*** PROVIDED DATA

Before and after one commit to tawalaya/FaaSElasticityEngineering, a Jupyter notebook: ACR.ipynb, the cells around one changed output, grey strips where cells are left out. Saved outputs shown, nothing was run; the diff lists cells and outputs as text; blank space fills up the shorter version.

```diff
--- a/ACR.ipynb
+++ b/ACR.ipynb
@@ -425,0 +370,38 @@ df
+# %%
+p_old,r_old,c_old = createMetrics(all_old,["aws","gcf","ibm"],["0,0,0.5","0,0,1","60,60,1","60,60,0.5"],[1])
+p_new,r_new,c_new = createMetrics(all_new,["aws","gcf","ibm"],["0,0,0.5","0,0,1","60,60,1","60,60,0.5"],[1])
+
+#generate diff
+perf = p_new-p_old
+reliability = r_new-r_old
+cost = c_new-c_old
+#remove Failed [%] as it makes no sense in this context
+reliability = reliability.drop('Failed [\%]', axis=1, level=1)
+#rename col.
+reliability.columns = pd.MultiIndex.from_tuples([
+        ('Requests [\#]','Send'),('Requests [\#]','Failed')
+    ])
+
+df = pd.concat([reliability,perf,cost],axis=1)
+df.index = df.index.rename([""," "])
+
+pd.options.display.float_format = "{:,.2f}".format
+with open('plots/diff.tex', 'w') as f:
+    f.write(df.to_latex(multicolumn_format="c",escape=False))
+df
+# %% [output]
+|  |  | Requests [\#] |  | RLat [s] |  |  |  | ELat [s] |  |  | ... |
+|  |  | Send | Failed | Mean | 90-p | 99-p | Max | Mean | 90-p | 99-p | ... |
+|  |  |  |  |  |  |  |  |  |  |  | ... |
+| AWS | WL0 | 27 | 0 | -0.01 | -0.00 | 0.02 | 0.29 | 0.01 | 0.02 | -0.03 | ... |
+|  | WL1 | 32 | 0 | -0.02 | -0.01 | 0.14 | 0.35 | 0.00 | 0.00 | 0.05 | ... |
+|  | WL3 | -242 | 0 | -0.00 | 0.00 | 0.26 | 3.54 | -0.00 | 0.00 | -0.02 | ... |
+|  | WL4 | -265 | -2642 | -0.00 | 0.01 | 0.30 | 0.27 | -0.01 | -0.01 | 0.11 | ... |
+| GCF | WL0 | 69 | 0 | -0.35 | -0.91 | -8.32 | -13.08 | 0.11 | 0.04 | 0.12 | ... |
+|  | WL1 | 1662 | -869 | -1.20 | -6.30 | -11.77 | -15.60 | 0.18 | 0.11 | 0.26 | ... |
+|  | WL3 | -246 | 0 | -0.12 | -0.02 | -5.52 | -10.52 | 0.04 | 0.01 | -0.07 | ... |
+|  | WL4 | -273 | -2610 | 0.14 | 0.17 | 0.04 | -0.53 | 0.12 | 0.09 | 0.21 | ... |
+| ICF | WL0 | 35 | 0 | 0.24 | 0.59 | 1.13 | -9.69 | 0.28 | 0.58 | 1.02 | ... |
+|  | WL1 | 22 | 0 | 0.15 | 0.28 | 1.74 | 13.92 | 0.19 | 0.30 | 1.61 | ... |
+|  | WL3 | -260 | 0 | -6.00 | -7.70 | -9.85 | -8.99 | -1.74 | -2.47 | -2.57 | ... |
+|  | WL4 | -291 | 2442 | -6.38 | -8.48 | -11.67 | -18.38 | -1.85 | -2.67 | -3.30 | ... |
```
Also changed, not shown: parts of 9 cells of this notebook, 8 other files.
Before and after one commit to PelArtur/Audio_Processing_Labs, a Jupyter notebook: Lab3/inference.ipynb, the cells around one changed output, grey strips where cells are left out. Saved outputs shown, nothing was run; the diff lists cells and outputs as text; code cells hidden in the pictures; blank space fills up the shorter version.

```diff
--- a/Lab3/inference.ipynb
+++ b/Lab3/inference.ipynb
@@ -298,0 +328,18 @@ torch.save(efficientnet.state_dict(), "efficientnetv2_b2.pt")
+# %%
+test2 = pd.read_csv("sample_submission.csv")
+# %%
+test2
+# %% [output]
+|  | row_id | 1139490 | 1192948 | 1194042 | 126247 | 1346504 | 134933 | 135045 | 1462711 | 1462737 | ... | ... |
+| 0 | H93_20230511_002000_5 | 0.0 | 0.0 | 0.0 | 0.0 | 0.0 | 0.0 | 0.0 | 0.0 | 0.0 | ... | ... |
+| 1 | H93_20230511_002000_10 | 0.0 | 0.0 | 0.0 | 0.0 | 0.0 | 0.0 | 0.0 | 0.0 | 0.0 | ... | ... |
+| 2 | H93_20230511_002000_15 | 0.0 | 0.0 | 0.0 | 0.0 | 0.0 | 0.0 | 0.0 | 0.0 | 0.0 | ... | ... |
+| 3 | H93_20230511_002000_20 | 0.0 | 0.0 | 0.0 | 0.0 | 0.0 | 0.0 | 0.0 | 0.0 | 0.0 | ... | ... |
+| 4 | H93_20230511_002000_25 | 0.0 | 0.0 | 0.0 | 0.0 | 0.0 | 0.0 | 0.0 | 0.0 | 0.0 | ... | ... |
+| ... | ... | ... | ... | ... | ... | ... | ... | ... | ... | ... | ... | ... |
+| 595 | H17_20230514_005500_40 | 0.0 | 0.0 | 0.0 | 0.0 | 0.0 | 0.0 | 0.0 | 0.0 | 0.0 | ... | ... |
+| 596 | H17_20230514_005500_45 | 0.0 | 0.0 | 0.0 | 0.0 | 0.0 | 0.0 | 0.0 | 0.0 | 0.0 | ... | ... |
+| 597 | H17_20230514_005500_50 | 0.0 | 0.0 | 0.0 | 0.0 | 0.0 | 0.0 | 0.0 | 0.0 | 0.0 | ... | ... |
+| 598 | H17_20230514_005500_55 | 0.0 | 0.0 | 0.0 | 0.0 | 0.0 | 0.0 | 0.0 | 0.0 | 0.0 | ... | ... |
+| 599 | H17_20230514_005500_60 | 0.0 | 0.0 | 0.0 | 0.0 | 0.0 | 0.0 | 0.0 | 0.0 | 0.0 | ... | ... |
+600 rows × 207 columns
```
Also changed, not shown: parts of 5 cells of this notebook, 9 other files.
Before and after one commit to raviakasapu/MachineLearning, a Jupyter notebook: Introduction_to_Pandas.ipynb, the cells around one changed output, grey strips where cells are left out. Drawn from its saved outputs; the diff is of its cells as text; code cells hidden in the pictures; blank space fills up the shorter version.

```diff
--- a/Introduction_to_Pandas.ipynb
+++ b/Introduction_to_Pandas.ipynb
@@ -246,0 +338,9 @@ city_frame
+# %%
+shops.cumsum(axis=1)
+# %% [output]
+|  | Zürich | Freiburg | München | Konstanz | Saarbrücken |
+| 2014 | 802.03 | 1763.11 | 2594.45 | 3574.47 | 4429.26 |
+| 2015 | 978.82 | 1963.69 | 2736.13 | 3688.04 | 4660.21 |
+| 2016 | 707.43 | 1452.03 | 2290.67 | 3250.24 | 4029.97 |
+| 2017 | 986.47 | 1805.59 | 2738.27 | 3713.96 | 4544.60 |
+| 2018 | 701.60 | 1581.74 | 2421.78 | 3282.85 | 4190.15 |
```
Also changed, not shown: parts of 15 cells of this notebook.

******

EXERCISE DIRECTIONS:
The records above need to be output again, verbatim.

OUTPUT BELOW:
Before and after one commit to tawalaya/FaaSElasticityEngineering, a Jupyter notebook: ACR.ipynb, the cells around one changed output, grey strips where cells are left out. Saved outputs shown, nothing was run; the diff lists cells and outputs as text; blank space fills up the shorter version.

```diff
--- a/ACR.ipynb
+++ b/ACR.ipynb
@@ -425,0 +370,38 @@ df
+# %%
+p_old,r_old,c_old = createMetrics(all_old,["aws","gcf","ibm"],["0,0,0.5","0,0,1","60,60,1","60,60,0.5"],[1])
+p_new,r_new,c_new = createMetrics(all_new,["aws","gcf","ibm"],["0,0,0.5","0,0,1","60,60,1","60,60,0.5"],[1])
+
+#generate diff
+perf = p_new-p_old
+reliability = r_new-r_old
+cost = c_new-c_old
+#remove Failed [%] as it makes no sense in this context
+reliability = reliability.drop('Failed [\%]', axis=1, level=1)
+#rename col.
+reliability.columns = pd.MultiIndex.from_tuples([
+        ('Requests [\#]','Send'),('Requests [\#]','Failed')
+    ])
+
+df = pd.concat([reliability,perf,cost],axis=1)
+df.index = df.index.rename([""," "])
+
+pd.options.display.float_format = "{:,.2f}".format
+with open('plots/diff.tex', 'w') as f:
+    f.write(df.to_latex(multicolumn_format="c",escape=False))
+df
+# %% [output]
+|  |  | Requests [\#] |  | RLat [s] |  |  |  | ELat [s] |  |  | ... |
+|  |  | Send | Failed | Mean | 90-p | 99-p | Max | Mean | 90-p | 99-p | ... |
+|  |  |  |  |  |  |  |  |  |  |  | ... |
+| AWS | WL0 | 27 | 0 | -0.01 | -0.00 | 0.02 | 0.29 | 0.01 | 0.02 | -0.03 | ... |
+|  | WL1 | 32 | 0 | -0.02 | -0.01 | 0.14 | 0.35 | 0.00 | 0.00 | 0.05 | ... |
+|  | WL3 | -242 | 0 | -0.00 | 0.00 | 0.26 | 3.54 | -0.00 | 0.00 | -0.02 | ... |
+|  | WL4 | -265 | -2642 | -0.00 | 0.01 | 0.30 | 0.27 | -0.01 | -0.01 | 0.11 | ... |
+| GCF | WL0 | 69 | 0 | -0.35 | -0.91 | -8.32 | -13.08 | 0.11 | 0.04 | 0.12 | ... |
+|  | WL1 | 1662 | -869 | -1.20 | -6.30 | -11.77 | -15.60 | 0.18 | 0.11 | 0.26 | ... |
+|  | WL3 | -246 | 0 | -0.12 | -0.02 | -5.52 | -10.52 | 0.04 | 0.01 | -0.07 | ... |
+|  | WL4 | -273 | -2610 | 0.14 | 0.17 | 0.04 | -0.53 | 0.12 | 0.09 | 0.21 | ... |
+| ICF | WL0 | 35 | 0 | 0.24 | 0.59 | 1.13 | -9.69 | 0.28 | 0.58 | 1.02 | ... |
+|  | WL1 | 22 | 0 | 0.15 | 0.28 | 1.74 | 13.92 | 0.19 | 0.30 | 1.61 | ... |
+|  | WL3 | -260 | 0 | -6.00 | -7.70 | -9.85 | -8.99 | -1.74 | -2.47 | -2.57 | ... |
+|  | WL4 | -291 | 2442 | -6.38 | -8.48 | -11.67 | -18.38 | -1.85 | -2.67 | -3.30 | ... |
```
Also changed, not shown: parts of 9 cells of this notebook, 8 other files.
Before and after one commit to PelArtur/Audio_Processing_Labs, a Jupyter notebook: Lab3/inference.ipynb, the cells around one changed output, grey strips where cells are left out. Saved outputs shown, nothing was run; the diff lists cells and outputs as text; code cells hidden in the pictures; blank space fills up the shorter version.

```diff
--- a/Lab3/inference.ipynb
+++ b/Lab3/inference.ipynb
@@ -298,0 +328,18 @@ torch.save(efficientnet.state_dict(), "efficientnetv2_b2.pt")
+# %%
+test2 = pd.read_csv("sample_submission.csv")
+# %%
+test2
+# %% [output]
+|  | row_id | 1139490 | 1192948 | 1194042 | 126247 | 1346504 | 134933 | 135045 | 1462711 | 1462737 | ... | ... |
+| 0 | H93_20230511_002000_5 | 0.0 | 0.0 | 0.0 | 0.0 | 0.0 | 0.0 | 0.0 | 0.0 | 0.0 | ... | ... |
+| 1 | H93_20230511_002000_10 | 0.0 | 0.0 | 0.0 | 0.0 | 0.0 | 0.0 | 0.0 | 0.0 | 0.0 | ... | ... |
+| 2 | H93_20230511_002000_15 | 0.0 | 0.0 | 0.0 | 0.0 | 0.0 | 0.0 | 0.0 | 0.0 | 0.0 | ... | ... |
+| 3 | H93_20230511_002000_20 | 0.0 | 0.0 | 0.0 | 0.0 | 0.0 | 0.0 | 0.0 | 0.0 | 0.0 | ... | ... |
+| 4 | H93_20230511_002000_25 | 0.0 | 0.0 | 0.0 | 0.0 | 0.0 | 0.0 | 0.0 | 0.0 | 0.0 | ... | ... |
+| ... | ... | ... | ... | ... | ... | ... | ... | ... | ... | ... | ... | ... |
+| 595 | H17_20230514_005500_40 | 0.0 | 0.0 | 0.0 | 0.0 | 0.0 | 0.0 | 0.0 | 0.0 | 0.0 | ... | ... |
+| 596 | H17_20230514_005500_45 | 0.0 | 0.0 | 0.0 | 0.0 | 0.0 | 0.0 | 0.0 | 0.0 | 0.0 | ... | ... |
+| 597 | H17_20230514_005500_50 | 0.0 | 0.0 | 0.0 | 0.0 | 0.0 | 0.0 | 0.0 | 0.0 | 0.0 | ... | ... |
+| 598 | H17_20230514_005500_55 | 0.0 | 0.0 | 0.0 | 0.0 | 0.0 | 0.0 | 0.0 | 0.0 | 0.0 | ... | ... |
+| 599 | H17_20230514_005500_60 | 0.0 | 0.0 | 0.0 | 0.0 | 0.0 | 0.0 | 0.0 | 0.0 | 0.0 | ... | ... |
+600 rows × 207 columns
```
Also changed, not shown: parts of 5 cells of this notebook, 9 other files.
Before and after one commit to raviakasapu/MachineLearning, a Jupyter notebook: Introduction_to_Pandas.ipynb, the cells around one changed output, grey strips where cells are left out. Drawn from its saved outputs; the diff is of its cells as text; code cells hidden in the pictures; blank space fills up the shorter version.

```diff
--- a/Introduction_to_Pandas.ipynb
+++ b/Introduction_to_Pandas.ipynb
@@ -246,0 +338,9 @@ city_frame
+# %%
+shops.cumsum(axis=1)
+# %% [output]
+|  | Zürich | Freiburg | München | Konstanz | Saarbrücken |
+| 2014 | 802.03 | 1763.11 | 2594.45 | 3574.47 | 4429.26 |
+| 2015 | 978.82 | 1963.69 | 2736.13 | 3688.04 | 4660.21 |
+| 2016 | 707.43 | 1452.03 | 2290.67 | 3250.24 | 4029.97 |
+| 2017 | 986.47 | 1805.59 | 2738.27 | 3713.96 | 4544.60 |
+| 2018 | 701.60 | 1581.74 | 2421.78 | 3282.85 | 4190.15 |
```
Also changed, not shown: parts of 15 cells of this notebook.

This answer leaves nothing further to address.